■ MATERIAL TO PROCESS:
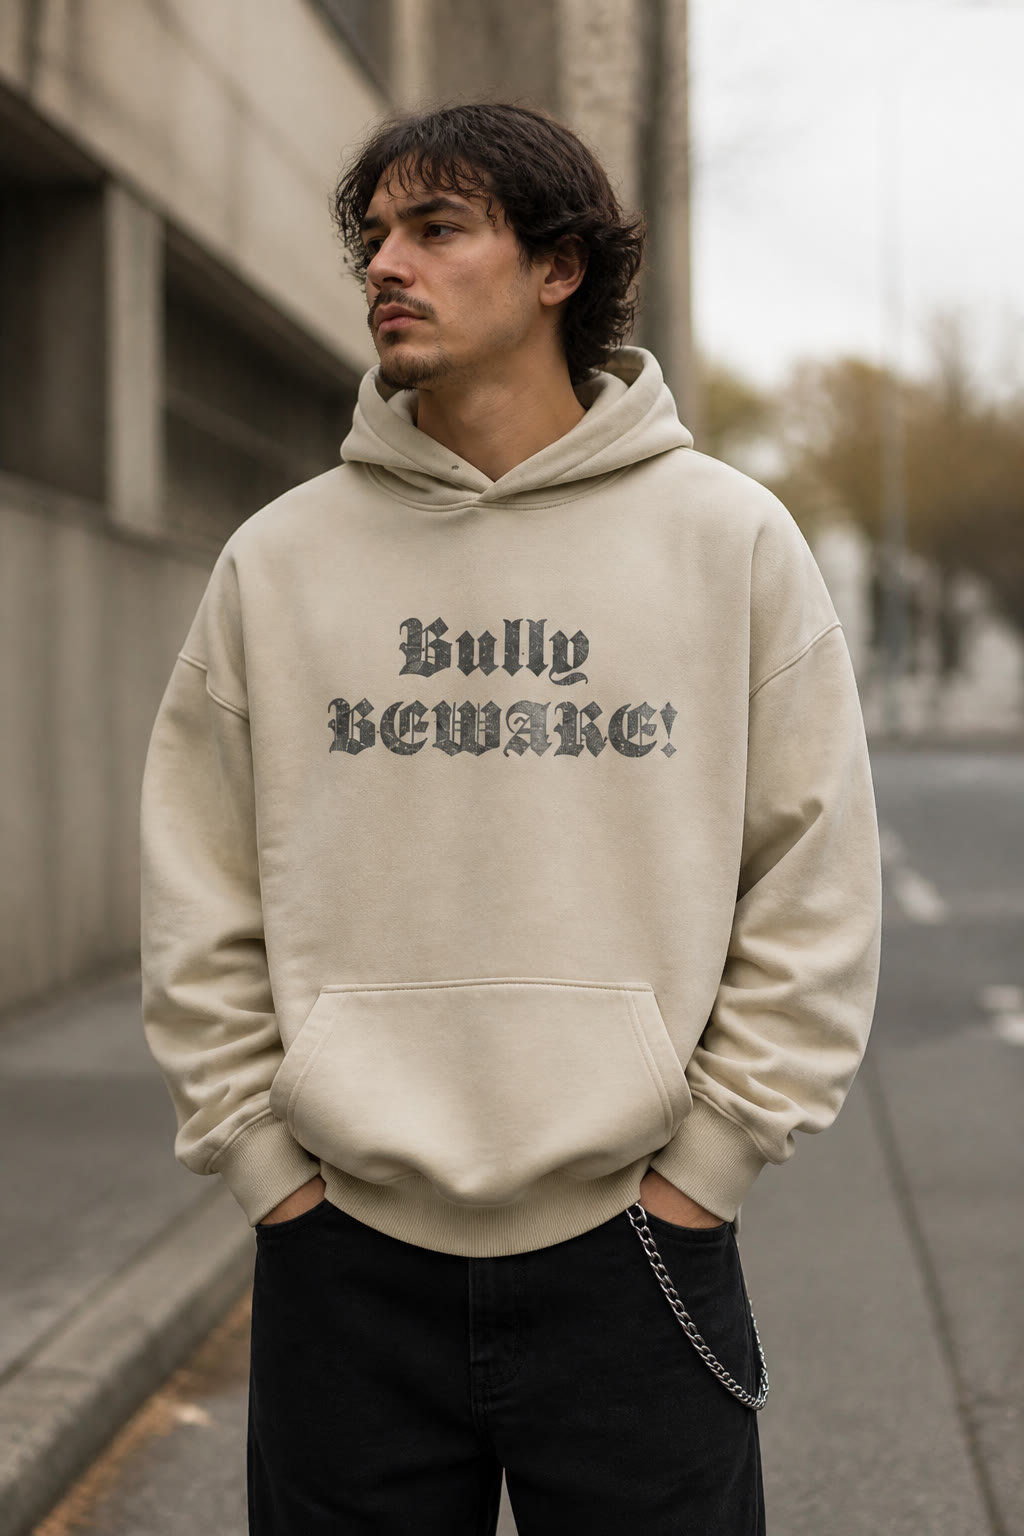
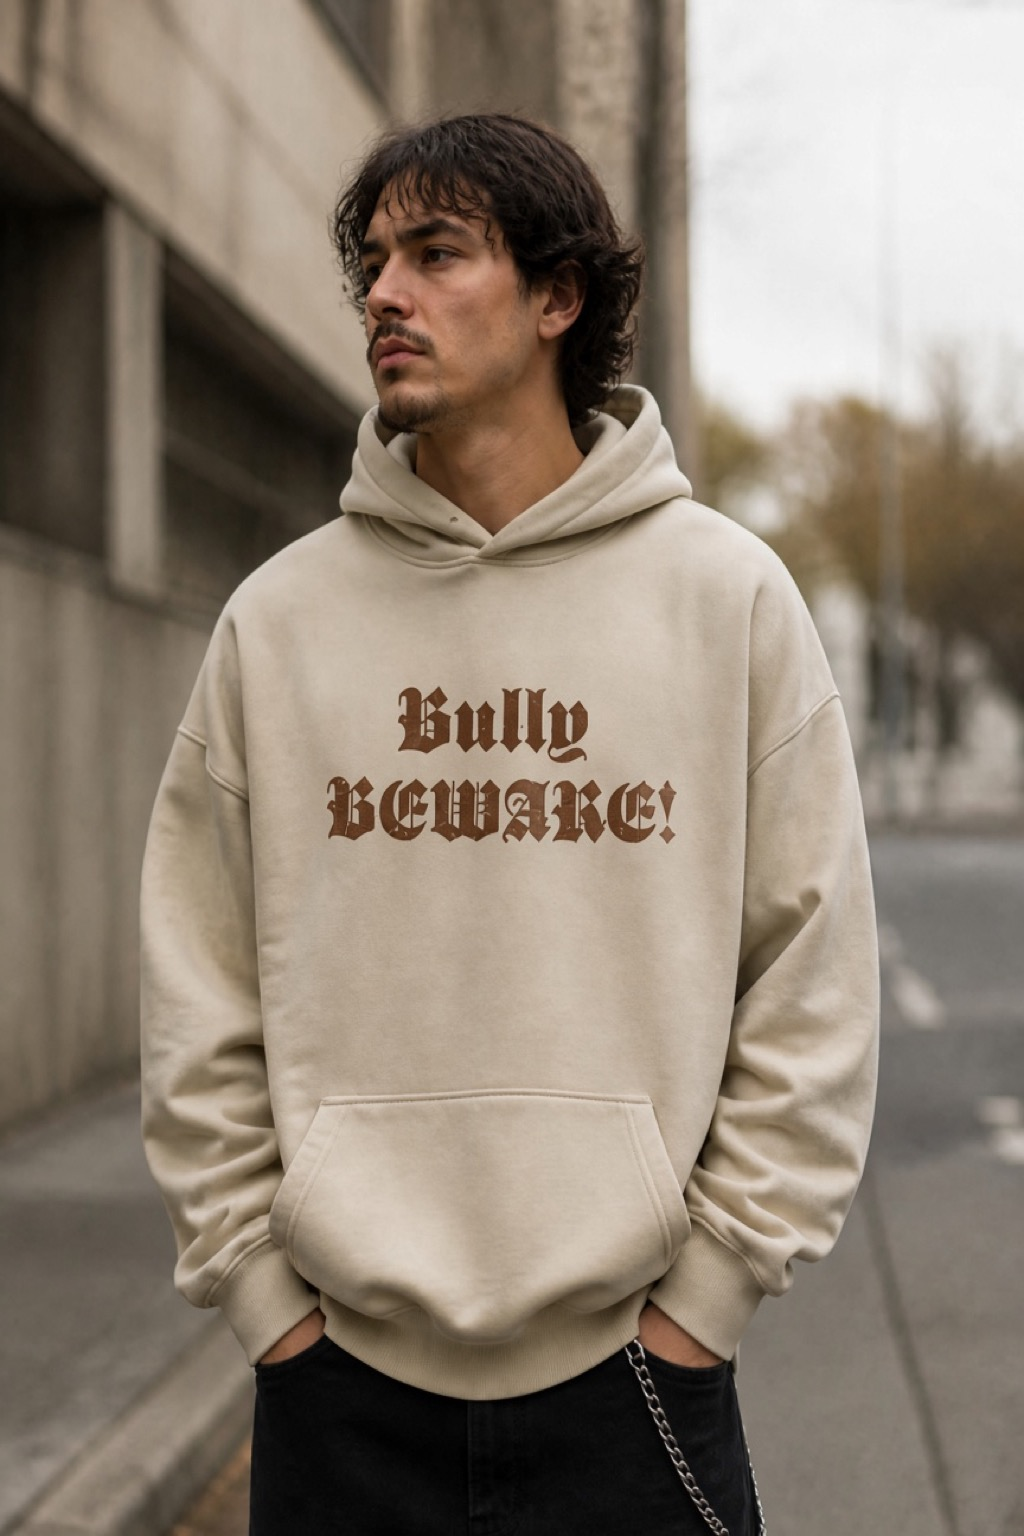
Restore beige Beware Hood with warm brown gothic lettering.

diff --git a/js/site-config.js b/js/site-config.js
@@ -58,7 +58,7 @@
       {
         id: 'graphic',
         name: 'Beware',
-        tagline: 'Gothic print. Pink and black.'
+        tagline: 'Gothic print. Beige, pink, and black.'
       },
       {
         id: 'mark',
@@ -98,8 +98,12 @@
         collection: 'graphic',
         price: 128,
         sizes: ['S', 'M', 'L', 'XL', 'XXL'],
-        colors: wornColors('beware-hood'),
-        description: 'Oversized heavyweight pullover. Front: “Bully BEWARE!” in distressed blackletter. Back: “Never-mind the dog, beware the owner.” Drop shoulder, thick hood, rib that holds. Pink and black.',
+        colors: [
+          { name: 'Beige', slug: 'beige', hex: '#c9b89a', image: worn('beware-hood', 'beige') },
+          { name: 'Pink', slug: 'pink', hex: '#e5b3c5', image: worn('beware-hood', 'pink') },
+          { name: 'Black', slug: 'black', hex: '#111111', image: worn('beware-hood', 'black') }
+        ],
+        description: 'Oversized heavyweight pullover. Front: “Bully BEWARE!” in distressed blackletter. Back: “Never-mind the dog, beware the owner.” Drop shoulder, thick hood, rib that holds. Beige (brown print), pink, and black.',
         image: worn('beware-hood', 'black'),
         fit: 'cover',
         featured: true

■ PROBLEM DESCRIPTION: Nothing but the lines from the first line of the data through the line with "print. Pink and black.'" belongs in the answer, copied exactly and without pictures.

■ YOUR SOLUTION:
Restore beige Beware Hood with warm brown gothic lettering.

diff --git a/js/site-config.js b/js/site-config.js
@@ -58,7 +58,7 @@
       {
         id: 'graphic',
         name: 'Beware',
-        tagline: 'Gothic print. Pink and black.'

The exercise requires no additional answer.